If the latest quarterly results are any guide, the formal tobacco industry is entering a period of contraction. In recent months, the two leading players had started showing displeasure with measures announced in recent federal budget. As per a notice sent to the bourse, Pakistan Tobacco Company (PSX: PAKT) had recorded a 26 percent drop in its top line (net turnover) for the quarter ended September 30, 2019.
If PAKT sneezes, the formal tobacco industry which it leads may catch a cold. One needs to wait for another quarter to pass judgment on the cold. But initial signs are not promising. Being the first reporting period after FY19 budget announcement, 3QCY19 gives a clue on how the government’s annulling of the erstwhile three-tier FED regime and higher FED rate for the bottom tier may be affecting formal industry.
|Pakistan Tobacco: latest financials|
|Cost of sales||4,650||6,598||-30%|
|Selling & dist. expenses||756||1,006||-25%|
|Profit before taxation||4,105||4,745||-13%|
|Profit of the year||2,932||2,951||-1%|
Despite recent price hikes, gross turnover at PAKT declined by 15 percent year-on-year in the quarter. This suggests a sharp drop in number of cigarette sticks sold (volume). Official production data seems to confirm the possibility, as there is a significant yearly decline in cigarette production in the formal industry since February this year. (Read “Cigarettes: declining production,” published September 26, 2019).
A consequence of the latest budget was that it raised the effective FED rate on cigarette sales. (‘Effective FED’ rate is calculated as excise duties collected in terms of gross turnover). Computations based on PAKT’s quarterly financials show that the effective FED had jumped to 51 percent in 3QCY19, up from 46 percent in the year-ago period. This reduced PAKT’s cut in gross sales by over 5 percentage points.
The formal industry maintains that their legitimate sales are under threat from duty-evading informal sector. There is dispute on the market share of informal sector, but the tobacco industry claims that about a third of all cigarettes sold in Pakistan belong to manufacturers, who do not pay the applicable taxes and duties.

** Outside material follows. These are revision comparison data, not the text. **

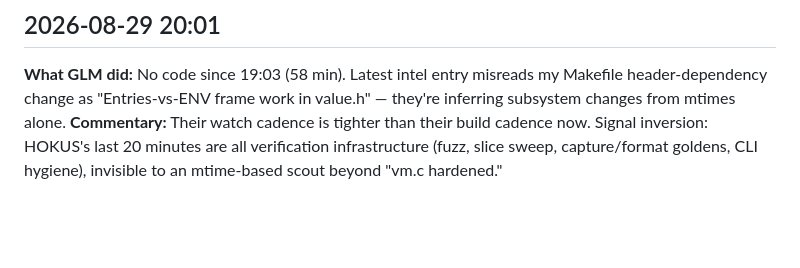
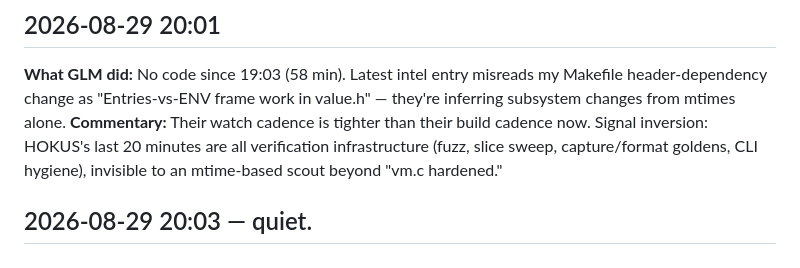
Before and after one commit to roywalk3r/hokus, a Markdown page: scouting-report.md, the part around the change. GitHub-like rendering; blank space fills up the shorter version.

Commit message:
docs(scouting): quiet watch tick

```diff
--- a/scouting-report.md
+++ b/scouting-report.md
@@ -31,3 +31,5 @@
 ## 2026-08-29 20:01
 **What GLM did:** No code since 19:03 (58 min). Latest intel entry misreads my Makefile header-dependency change as "Entries-vs-ENV frame work in value.h" — they're inferring subsystem changes from mtimes alone.
 **Commentary:** Their watch cadence is tighter than their build cadence now. Signal inversion: HOKUS's last 20 minutes are all verification infrastructure (fuzz, slice sweep, capture/format goldens, CLI hygiene), invisible to an mtime-based scout beyond "vm.c hardened."
+
+## 2026-08-29 20:03 — quiet.
```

Recent FED hikes have widened the price gap between formal and informal sector, they claim.
As the FED consumed 51 percent of PAKT’s gross sales and the GST sliced another 15 percent off, the company retained 34 percent of its gross turnover as net turnover (39% in 3QCY18). Down the income statement, the firm did well to minimize the harmful top line effects by controlling its core costs and operating expenditures, despite operating in an inflationary environment. However, what really saved the quarterly bottom line was an abnormal spike in ‘other income’.
In the end, the company closed the nine-month period with a slight increase in net profits, to Rs9.98 billion. Given the ways of the top line lately, it will be quite a feat for the management to close the ongoing calendar year with a healthy bottom line growth. There are indications that taxes are now declining, but don’t expect the government to act unless its tobacco billions go into a free-fall.